** Opening Recorded information block **

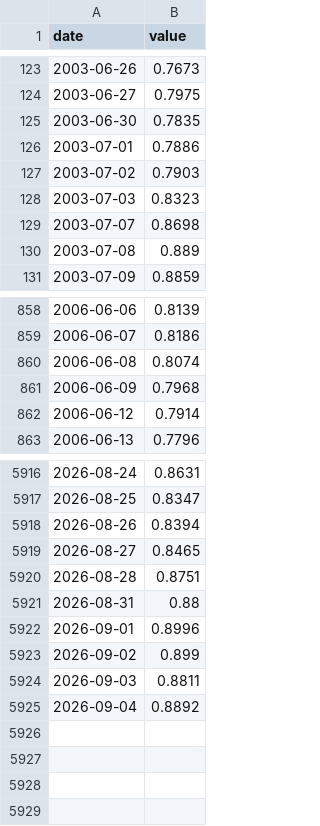
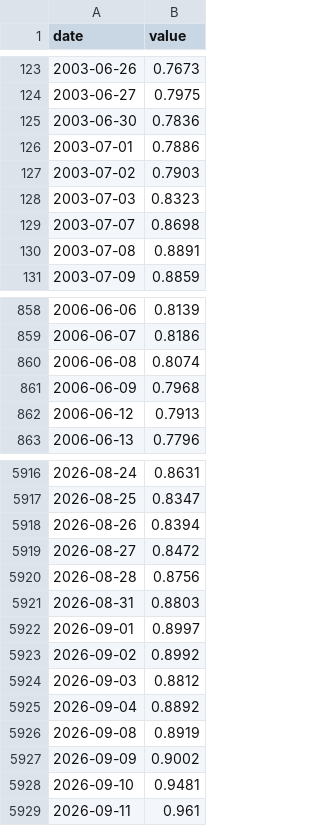
Before and after one commit to waterkoofAI/fiscal-dominance-monitor, a CSV file: data/cache/fred_THREEFYTP10.csv, drawn as a sheet; only a part is shown, gaps mark what is left out; the diff covers the shown part only.

Commit message:
data: 2026-09-15 macro update [skip ci]

```diff
--- a/data/cache/fred_THREEFYTP10.csv
+++ b/data/cache/fred_THREEFYTP10.csv
@@ -124,3 +124,3 @@ date,value
 2003-06-27,0.7975
-2003-06-30,0.7835
+2003-06-30,0.7836
 2003-07-01,0.7886
@@ -129,3 +129,3 @@ date,value
 2003-07-07,0.8698
-2003-07-08,0.889
+2003-07-08,0.8891
 2003-07-09,0.8859
@@ -861,3 +861,3 @@ date,value
 2006-06-09,0.7968
-2006-06-12,0.7914
+2006-06-12,0.7913
 2006-06-13,0.7796
@@ -5918,8 +5918,12 @@ date,value
 2026-08-26,0.8394
-2026-08-27,0.8465
-2026-08-28,0.8751
-2026-08-31,0.88
-2026-09-01,0.8996
-2026-09-02,0.899
-2026-09-03,0.8811
+2026-08-27,0.8472
+2026-08-28,0.8756
+2026-08-31,0.8803
+2026-09-01,0.8997
+2026-09-02,0.8992
+2026-09-03,0.8812
 2026-09-04,0.8892
+2026-09-08,0.8919
+2026-09-09,0.9002
+2026-09-10,0.9481
+2026-09-11,0.961
```
Also changed, not shown: 19 edited cells elsewhere in this file, data/cache/yahoo_BTC.csv, data/cache/yahoo_DXY.csv, 21 other files.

** Closing Recorded information block **

# Exercise requirements
Answer with a number only: how many lines above include the word "data"?

# Response to the task
5